In this lecture, Professor Nick Couldry will ask: what is the contribution of social theory to understanding the social transformations that the digital media explosion is generating? What type of social theory do we need, and is it the same as the social theory that is sometimes on offer? He will contextualise these broad questions in a review of the many, overlapping uncertainties that beset ‘media’, and the producers and researchers of media, today: uncertainties about what, who and where are media; uncertainties about what we do with media; uncertainties about the economic viability and social/ political status of media institutions; and uncertainties about the spatial and ethical consequences of media. The so-called digital revolution points to massive changes but these uncertainties do not resolve into one simple direction of travel. Social theory of the right sort, Couldry will argue, can help us unravel some of the complex battles that the future of ‘media’ holds.

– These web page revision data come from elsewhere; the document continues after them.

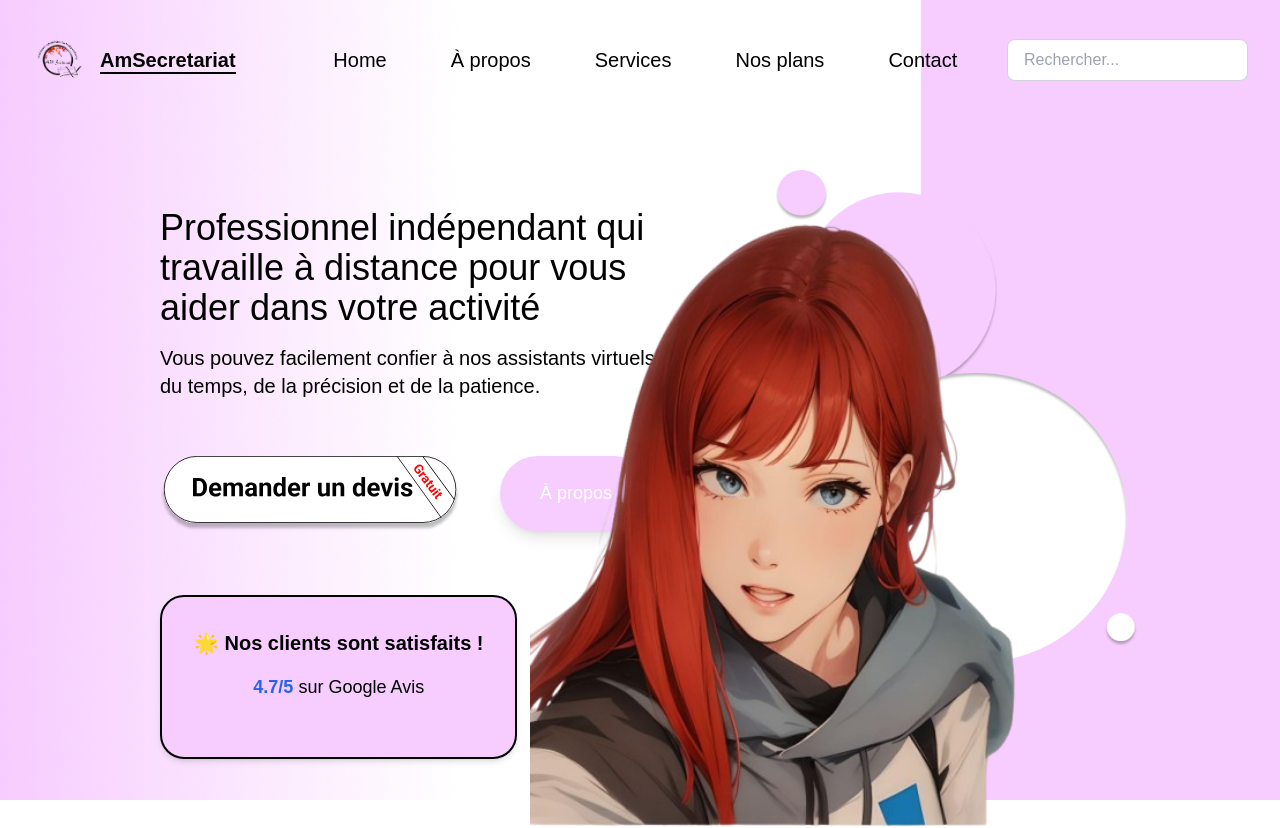
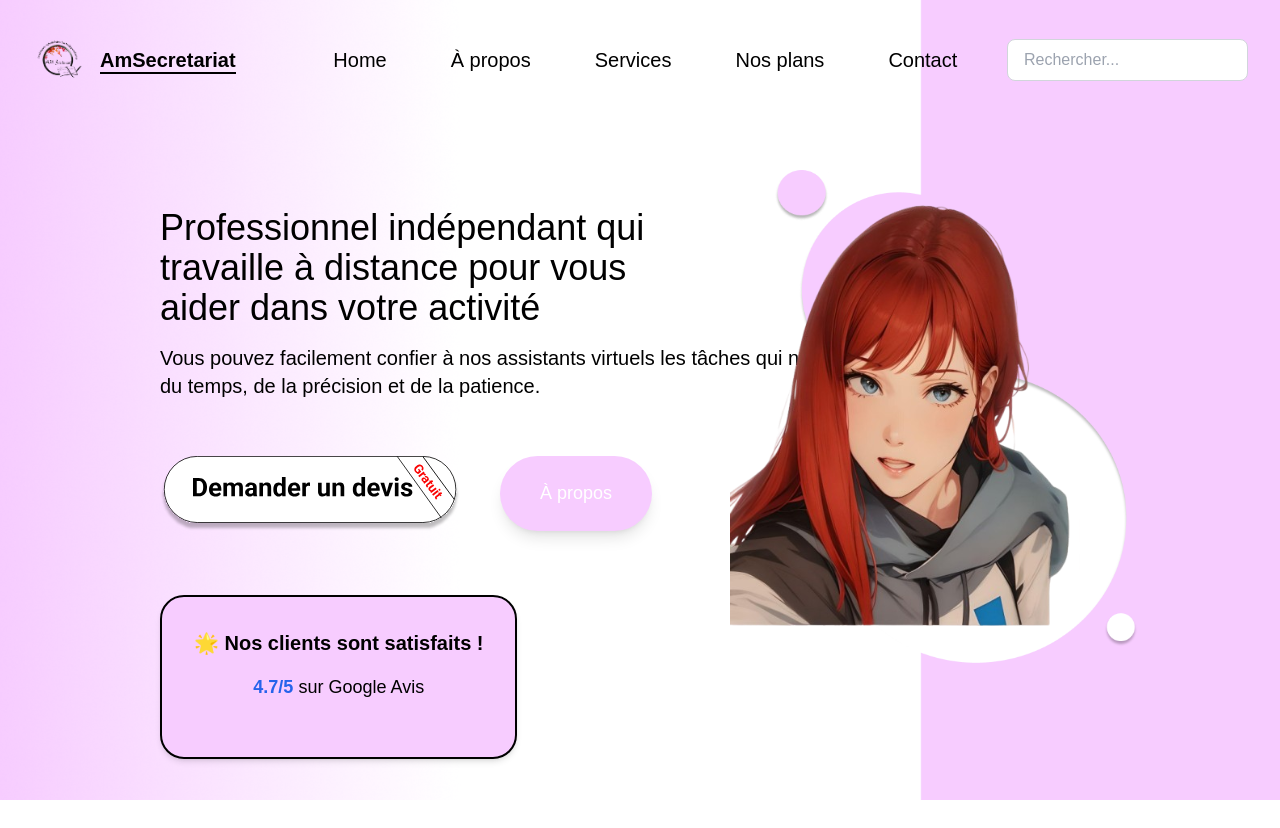
Before and after one commit to 0tsuro/AmSecretariat, a Next.js app: page / in a window 1280 px wide. Shown: the top 828 px of the page. Built offline with nearby package versions, Linux system fonts and the light colour scheme; a web font is replaced by a local one.

Commit message:
fix photo

```diff
--- a/app/page.tsx
+++ b/app/page.tsx
@@ -87,8 +87,8 @@ export default function Home() {
           </div>
         </div>
 
-        <div className="flex sm:absolute sm:right-[250px] sm:top-40">
-          <Image src="/photo2.svg" width={500} height={500} alt="" />
+        <div className="flex sm:absolute sm:right-[200px] sm:top-40">
+          <Image src="/photo2.svg" width={350} height={350} alt="" />
         </div>
       </main>
 
```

Nick Couldry is Professor of Media and Communications at Goldsmiths, University of London and Director of its Centre for the Study of Global Media and Democracy. He is the author or editor of ten books including most recently Media, Society, World: Social Theory and Digital Media Practice (Polity 2012) and Why Voice Matters: Culture and Politics After Neoliberalism (Sage 2010).